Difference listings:
⁂

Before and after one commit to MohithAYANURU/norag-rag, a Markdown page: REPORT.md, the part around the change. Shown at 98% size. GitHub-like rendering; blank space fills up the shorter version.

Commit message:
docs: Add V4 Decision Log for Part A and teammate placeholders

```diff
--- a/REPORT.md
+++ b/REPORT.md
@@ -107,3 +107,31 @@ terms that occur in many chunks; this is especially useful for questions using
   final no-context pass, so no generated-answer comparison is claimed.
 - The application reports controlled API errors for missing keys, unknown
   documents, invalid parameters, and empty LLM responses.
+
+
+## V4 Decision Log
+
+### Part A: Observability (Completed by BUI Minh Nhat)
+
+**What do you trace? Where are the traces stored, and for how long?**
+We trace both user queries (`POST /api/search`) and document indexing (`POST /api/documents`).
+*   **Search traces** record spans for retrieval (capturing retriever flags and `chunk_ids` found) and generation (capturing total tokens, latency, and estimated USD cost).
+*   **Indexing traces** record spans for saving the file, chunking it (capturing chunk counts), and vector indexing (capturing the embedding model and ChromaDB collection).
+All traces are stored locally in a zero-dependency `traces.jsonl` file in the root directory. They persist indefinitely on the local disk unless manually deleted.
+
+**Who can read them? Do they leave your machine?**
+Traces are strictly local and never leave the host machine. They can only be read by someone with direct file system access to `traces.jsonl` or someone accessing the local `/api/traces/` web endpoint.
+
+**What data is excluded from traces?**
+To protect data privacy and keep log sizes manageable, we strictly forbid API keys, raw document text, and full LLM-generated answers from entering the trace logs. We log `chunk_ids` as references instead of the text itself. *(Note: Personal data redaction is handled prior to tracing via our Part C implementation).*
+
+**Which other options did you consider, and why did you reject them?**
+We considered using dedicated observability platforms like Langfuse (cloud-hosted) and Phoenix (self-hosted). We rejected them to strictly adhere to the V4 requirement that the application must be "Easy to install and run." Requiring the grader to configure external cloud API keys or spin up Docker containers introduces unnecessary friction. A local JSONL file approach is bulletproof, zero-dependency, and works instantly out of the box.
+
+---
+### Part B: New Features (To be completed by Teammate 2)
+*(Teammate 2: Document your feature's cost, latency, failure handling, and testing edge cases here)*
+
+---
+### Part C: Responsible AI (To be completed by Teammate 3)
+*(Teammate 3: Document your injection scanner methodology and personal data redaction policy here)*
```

⁂

**Description of the task**
The output should match the records above exactly, entry for entry.

**Result**
Before and after one commit to MohithAYANURU/norag-rag, a Markdown page: REPORT.md, the part around the change. Shown at 98% size. GitHub-like rendering; blank space fills up the shorter version.

Commit message:
docs: Add V4 Decision Log for Part A and teammate placeholders

```diff
--- a/REPORT.md
+++ b/REPORT.md
@@ -107,3 +107,31 @@ terms that occur in many chunks; this is especially useful for questions using
   final no-context pass, so no generated-answer comparison is claimed.
 - The application reports controlled API errors for missing keys, unknown
   documents, invalid parameters, and empty LLM responses.
+
+
+## V4 Decision Log
+
+### Part A: Observability (Completed by BUI Minh Nhat)
+
+**What do you trace? Where are the traces stored, and for how long?**
+We trace both user queries (`POST /api/search`) and document indexing (`POST /api/documents`).
+*   **Search traces** record spans for retrieval (capturing retriever flags and `chunk_ids` found) and generation (capturing total tokens, latency, and estimated USD cost).
+*   **Indexing traces** record spans for saving the file, chunking it (capturing chunk counts), and vector indexing (capturing the embedding model and ChromaDB collection).
+All traces are stored locally in a zero-dependency `traces.jsonl` file in the root directory. They persist indefinitely on the local disk unless manually deleted.
+
+**Who can read them? Do they leave your machine?**
+Traces are strictly local and never leave the host machine. They can only be read by someone with direct file system access to `traces.jsonl` or someone accessing the local `/api/traces/` web endpoint.
+
+**What data is excluded from traces?**
+To protect data privacy and keep log sizes manageable, we strictly forbid API keys, raw document text, and full LLM-generated answers from entering the trace logs. We log `chunk_ids` as references instead of the text itself. *(Note: Personal data redaction is handled prior to tracing via our Part C implementation).*
+
+**Which other options did you consider, and why did you reject them?**
+We considered using dedicated observability platforms like Langfuse (cloud-hosted) and Phoenix (self-hosted). We rejected them to strictly adhere to the V4 requirement that the application must be "Easy to install and run." Requiring the grader to configure external cloud API keys or spin up Docker containers introduces unnecessary friction. A local JSONL file approach is bulletproof, zero-dependency, and works instantly out of the box.
+
+---
+### Part B: New Features (To be completed by Teammate 2)
+*(Teammate 2: Document your feature's cost, latency, failure handling, and testing edge cases here)*
+
+---
+### Part C: Responsible AI (To be completed by Teammate 3)
+*(Teammate 3: Document your injection scanner methodology and personal data redaction policy here)*
```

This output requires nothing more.